What the exercise asks:
Scan the material for the word "circle", then return every line where it appears.

Dataset entries:
Start of Block

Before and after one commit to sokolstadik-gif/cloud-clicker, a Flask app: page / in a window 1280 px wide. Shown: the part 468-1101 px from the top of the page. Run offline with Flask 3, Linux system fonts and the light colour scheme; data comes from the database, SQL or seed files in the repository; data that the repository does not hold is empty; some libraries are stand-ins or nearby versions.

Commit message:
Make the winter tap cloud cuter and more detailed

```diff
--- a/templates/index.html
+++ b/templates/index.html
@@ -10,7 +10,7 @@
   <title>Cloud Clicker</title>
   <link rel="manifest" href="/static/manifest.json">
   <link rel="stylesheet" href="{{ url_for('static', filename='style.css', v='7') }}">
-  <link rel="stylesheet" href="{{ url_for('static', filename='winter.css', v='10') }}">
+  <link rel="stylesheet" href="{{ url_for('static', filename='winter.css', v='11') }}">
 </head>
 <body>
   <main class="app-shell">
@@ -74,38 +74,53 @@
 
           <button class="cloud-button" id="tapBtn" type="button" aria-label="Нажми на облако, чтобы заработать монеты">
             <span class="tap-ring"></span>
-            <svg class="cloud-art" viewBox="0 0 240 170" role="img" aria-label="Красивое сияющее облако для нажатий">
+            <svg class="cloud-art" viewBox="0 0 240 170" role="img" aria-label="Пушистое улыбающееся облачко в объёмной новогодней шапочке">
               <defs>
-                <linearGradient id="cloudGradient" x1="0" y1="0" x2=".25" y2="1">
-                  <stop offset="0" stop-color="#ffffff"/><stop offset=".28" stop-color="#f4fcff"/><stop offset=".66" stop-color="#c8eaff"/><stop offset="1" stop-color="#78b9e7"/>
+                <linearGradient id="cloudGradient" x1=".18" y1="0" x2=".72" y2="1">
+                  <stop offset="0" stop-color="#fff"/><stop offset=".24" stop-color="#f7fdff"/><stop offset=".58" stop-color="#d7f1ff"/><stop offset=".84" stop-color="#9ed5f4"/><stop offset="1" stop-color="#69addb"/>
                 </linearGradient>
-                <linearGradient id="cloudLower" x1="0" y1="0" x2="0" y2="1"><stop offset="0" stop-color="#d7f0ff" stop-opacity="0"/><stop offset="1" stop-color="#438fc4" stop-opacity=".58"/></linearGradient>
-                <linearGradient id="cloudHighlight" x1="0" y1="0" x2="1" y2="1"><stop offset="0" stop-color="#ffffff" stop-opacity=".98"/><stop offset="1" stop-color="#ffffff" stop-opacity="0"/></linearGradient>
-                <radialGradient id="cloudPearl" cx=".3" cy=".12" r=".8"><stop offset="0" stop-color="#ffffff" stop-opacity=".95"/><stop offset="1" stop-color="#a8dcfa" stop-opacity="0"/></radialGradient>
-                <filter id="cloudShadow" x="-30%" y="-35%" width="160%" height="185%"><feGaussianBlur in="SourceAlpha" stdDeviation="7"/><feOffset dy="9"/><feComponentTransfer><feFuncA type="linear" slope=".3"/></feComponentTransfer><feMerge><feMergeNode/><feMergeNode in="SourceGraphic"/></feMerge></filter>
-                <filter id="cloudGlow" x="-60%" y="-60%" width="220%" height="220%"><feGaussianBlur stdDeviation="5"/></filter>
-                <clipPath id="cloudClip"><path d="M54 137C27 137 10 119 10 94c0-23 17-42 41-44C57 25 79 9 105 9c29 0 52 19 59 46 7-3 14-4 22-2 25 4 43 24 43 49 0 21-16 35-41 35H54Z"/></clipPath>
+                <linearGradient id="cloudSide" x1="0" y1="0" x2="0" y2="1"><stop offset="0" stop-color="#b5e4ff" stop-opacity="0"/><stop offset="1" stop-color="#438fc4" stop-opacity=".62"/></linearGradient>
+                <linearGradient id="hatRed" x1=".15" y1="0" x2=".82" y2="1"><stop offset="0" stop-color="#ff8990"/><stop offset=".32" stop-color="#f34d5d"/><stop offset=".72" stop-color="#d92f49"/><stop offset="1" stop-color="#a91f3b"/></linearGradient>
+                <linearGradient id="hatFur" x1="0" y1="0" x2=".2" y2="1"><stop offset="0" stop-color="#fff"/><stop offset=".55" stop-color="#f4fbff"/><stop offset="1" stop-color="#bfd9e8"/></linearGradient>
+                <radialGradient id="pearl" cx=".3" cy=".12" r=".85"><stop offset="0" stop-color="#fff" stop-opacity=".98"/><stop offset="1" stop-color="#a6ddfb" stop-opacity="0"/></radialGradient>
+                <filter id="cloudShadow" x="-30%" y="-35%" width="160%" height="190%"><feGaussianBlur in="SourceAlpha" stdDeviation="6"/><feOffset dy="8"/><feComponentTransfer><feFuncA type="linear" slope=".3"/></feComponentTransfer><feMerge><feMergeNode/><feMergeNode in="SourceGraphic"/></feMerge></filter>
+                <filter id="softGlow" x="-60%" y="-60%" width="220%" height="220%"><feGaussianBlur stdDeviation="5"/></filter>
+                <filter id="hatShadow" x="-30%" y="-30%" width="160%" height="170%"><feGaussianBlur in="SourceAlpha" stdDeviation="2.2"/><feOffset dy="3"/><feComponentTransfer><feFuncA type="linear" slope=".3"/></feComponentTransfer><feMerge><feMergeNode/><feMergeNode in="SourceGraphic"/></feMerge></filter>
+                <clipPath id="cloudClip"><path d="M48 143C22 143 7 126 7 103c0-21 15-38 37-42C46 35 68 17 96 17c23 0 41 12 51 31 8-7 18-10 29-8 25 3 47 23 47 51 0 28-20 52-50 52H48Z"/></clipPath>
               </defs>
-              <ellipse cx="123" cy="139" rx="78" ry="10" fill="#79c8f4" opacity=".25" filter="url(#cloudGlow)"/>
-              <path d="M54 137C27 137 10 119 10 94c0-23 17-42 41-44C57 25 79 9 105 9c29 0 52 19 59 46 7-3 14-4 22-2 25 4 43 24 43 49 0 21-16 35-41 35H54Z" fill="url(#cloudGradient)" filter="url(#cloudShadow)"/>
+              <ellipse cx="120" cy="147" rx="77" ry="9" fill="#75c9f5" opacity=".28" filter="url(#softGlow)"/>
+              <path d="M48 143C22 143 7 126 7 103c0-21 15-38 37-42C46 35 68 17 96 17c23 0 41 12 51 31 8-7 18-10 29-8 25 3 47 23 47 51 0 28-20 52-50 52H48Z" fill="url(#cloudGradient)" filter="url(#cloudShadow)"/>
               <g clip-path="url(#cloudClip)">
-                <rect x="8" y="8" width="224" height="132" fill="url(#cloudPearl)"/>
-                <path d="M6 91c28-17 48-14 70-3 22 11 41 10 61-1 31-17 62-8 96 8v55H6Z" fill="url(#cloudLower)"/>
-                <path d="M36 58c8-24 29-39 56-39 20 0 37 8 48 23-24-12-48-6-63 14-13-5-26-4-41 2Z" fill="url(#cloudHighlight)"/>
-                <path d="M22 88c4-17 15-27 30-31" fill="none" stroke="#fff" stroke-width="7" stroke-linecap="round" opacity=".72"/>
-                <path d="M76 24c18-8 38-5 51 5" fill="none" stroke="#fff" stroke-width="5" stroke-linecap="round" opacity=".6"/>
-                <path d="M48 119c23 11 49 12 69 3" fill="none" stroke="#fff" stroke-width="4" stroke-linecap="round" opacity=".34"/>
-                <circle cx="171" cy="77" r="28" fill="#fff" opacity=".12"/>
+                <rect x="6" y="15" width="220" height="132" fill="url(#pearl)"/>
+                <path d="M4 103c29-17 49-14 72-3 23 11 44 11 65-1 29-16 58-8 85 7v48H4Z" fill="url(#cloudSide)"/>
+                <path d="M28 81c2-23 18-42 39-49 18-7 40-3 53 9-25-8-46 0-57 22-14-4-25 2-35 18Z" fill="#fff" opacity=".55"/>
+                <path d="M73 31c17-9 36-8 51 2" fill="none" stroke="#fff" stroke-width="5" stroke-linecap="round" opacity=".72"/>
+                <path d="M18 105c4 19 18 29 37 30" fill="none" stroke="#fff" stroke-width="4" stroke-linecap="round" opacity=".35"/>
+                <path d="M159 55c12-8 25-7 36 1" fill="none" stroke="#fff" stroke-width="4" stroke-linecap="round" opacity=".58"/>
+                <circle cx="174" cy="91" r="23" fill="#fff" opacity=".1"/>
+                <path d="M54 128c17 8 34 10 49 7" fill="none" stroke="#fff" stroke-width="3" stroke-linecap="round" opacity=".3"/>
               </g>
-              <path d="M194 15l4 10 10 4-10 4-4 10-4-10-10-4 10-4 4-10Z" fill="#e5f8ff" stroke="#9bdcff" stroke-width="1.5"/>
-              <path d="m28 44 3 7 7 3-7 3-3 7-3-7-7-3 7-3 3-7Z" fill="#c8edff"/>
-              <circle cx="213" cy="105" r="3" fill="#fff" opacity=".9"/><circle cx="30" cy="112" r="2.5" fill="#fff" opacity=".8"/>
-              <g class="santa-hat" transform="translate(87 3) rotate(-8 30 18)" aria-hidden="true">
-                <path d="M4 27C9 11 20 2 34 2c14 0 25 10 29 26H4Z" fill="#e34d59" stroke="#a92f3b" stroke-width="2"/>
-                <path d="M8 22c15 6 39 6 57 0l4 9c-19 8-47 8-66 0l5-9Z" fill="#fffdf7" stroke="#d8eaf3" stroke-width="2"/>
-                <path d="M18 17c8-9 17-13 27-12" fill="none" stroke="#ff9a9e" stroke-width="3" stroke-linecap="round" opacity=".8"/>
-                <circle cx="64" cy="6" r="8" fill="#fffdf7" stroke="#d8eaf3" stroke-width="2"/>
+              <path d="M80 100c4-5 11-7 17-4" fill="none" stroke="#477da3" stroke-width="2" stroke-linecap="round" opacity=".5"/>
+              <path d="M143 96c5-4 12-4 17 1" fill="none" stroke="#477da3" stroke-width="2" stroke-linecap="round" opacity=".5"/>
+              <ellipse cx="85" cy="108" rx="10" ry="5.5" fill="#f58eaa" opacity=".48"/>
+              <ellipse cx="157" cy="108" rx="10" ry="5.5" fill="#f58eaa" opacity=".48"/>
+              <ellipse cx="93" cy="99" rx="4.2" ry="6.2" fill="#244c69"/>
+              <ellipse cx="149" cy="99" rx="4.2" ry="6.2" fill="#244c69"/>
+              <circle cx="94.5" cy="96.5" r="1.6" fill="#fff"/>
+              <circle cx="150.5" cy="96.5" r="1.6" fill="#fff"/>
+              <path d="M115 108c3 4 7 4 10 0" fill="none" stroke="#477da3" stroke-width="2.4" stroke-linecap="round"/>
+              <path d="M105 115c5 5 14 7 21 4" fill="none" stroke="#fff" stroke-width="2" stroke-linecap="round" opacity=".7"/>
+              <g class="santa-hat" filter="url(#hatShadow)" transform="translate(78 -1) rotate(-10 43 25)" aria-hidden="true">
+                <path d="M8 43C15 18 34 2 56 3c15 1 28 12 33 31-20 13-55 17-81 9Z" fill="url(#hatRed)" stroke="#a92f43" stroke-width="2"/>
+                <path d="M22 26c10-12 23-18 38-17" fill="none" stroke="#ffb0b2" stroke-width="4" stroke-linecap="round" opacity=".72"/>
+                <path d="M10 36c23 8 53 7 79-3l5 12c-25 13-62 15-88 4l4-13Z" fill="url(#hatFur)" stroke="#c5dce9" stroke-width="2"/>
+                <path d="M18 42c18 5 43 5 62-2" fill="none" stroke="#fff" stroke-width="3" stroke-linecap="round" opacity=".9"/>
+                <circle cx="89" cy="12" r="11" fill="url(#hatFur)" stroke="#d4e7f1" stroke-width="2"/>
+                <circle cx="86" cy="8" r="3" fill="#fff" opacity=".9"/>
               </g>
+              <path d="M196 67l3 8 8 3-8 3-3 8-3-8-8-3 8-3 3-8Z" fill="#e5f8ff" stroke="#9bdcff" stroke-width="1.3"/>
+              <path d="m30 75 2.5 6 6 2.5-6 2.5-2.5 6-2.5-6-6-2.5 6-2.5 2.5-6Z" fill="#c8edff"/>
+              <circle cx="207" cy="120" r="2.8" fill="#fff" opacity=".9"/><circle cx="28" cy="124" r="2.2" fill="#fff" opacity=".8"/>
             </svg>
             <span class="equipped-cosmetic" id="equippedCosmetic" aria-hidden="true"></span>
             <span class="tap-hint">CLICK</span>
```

End of Block

Exercise response:
-                <circle cx="171" cy="77" r="28" fill="#fff" opacity=".12"/>
+                <circle cx="174" cy="91" r="23" fill="#fff" opacity=".1"/>
-              <circle cx="213" cy="105" r="3" fill="#fff" opacity=".9"/><circle cx="30" cy="112" r="2.5" fill="#fff" opacity=".8"/>
-                <circle cx="64" cy="6" r="8" fill="#fffdf7" stroke="#d8eaf3" stroke-width="2"/>
+              <circle cx="94.5" cy="96.5" r="1.6" fill="#fff"/>
+              <circle cx="150.5" cy="96.5" r="1.6" fill="#fff"/>
+                <circle cx="89" cy="12" r="11" fill="url(#hatFur)" stroke="#d4e7f1" stroke-width="2"/>
+                <circle cx="86" cy="8" r="3" fill="#fff" opacity=".9"/>
+              <circle cx="207" cy="120" r="2.8" fill="#fff" opacity=".9"/><circle cx="28" cy="124" r="2.2" fill="#fff" opacity=".8"/>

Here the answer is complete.